---------- Input data
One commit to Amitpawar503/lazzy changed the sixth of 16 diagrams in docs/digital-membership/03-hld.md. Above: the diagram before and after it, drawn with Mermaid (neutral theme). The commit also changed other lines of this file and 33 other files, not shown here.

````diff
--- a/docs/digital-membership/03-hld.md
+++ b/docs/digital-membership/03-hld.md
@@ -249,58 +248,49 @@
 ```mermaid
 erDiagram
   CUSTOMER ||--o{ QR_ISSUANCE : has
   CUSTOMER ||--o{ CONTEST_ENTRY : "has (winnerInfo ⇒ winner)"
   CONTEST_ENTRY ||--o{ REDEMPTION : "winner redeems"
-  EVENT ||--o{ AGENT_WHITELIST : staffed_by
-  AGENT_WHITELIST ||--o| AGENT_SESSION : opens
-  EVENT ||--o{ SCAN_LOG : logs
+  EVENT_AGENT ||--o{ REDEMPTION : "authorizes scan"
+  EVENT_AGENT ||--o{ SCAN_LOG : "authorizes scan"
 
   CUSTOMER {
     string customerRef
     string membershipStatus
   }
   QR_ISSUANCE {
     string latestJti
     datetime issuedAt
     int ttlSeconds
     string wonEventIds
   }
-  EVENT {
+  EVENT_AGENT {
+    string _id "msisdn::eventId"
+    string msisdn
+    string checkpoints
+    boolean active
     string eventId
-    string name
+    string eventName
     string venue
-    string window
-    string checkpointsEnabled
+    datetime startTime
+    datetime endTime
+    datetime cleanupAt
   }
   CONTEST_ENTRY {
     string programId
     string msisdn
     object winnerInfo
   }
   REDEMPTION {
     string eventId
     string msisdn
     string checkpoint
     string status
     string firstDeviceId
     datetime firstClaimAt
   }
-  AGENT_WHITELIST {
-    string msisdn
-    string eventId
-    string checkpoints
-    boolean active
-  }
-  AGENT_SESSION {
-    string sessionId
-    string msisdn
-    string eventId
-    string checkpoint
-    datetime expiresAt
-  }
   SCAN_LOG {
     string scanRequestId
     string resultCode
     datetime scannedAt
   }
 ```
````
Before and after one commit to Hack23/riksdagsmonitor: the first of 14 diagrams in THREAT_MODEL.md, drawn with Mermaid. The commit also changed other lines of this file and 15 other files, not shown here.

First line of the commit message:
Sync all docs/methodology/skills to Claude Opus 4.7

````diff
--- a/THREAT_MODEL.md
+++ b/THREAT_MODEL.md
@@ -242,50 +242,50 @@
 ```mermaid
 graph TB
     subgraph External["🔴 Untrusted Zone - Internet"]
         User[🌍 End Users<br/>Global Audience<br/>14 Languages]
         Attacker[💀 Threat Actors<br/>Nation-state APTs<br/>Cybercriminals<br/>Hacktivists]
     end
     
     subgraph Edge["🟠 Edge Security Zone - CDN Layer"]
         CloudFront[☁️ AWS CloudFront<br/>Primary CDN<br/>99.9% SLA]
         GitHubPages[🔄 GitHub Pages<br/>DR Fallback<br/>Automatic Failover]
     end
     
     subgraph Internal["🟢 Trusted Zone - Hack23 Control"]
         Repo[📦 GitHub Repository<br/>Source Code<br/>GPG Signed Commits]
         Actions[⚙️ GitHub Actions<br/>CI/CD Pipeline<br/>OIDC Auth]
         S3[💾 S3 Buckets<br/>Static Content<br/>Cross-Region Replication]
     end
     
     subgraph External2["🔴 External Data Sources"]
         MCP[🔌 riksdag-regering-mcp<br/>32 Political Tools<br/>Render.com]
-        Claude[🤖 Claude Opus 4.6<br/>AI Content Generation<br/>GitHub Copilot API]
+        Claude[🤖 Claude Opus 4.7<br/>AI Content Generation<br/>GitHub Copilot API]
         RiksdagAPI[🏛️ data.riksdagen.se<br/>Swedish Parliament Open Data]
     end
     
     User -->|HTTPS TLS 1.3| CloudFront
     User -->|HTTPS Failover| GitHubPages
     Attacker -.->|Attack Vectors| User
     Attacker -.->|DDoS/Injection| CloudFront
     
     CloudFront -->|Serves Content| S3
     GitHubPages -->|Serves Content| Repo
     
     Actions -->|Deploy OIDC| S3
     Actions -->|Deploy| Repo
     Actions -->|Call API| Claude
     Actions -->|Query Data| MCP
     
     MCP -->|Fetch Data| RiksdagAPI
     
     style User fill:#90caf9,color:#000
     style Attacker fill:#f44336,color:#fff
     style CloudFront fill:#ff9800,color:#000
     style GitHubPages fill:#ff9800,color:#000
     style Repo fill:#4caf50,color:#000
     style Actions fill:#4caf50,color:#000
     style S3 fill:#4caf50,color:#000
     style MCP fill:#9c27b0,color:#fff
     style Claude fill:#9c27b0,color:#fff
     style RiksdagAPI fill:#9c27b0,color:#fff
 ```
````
--------------------
Task prompt: Please return every line in the data that includes the string "User".

Answer to the problem:
         User[🌍 End Users<br/>Global Audience<br/>14 Languages]
     User -->|HTTPS TLS 1.3| CloudFront
     User -->|HTTPS Failover| GitHubPages
     Attacker -.->|Attack Vectors| User
     style User fill:#90caf9,color:#000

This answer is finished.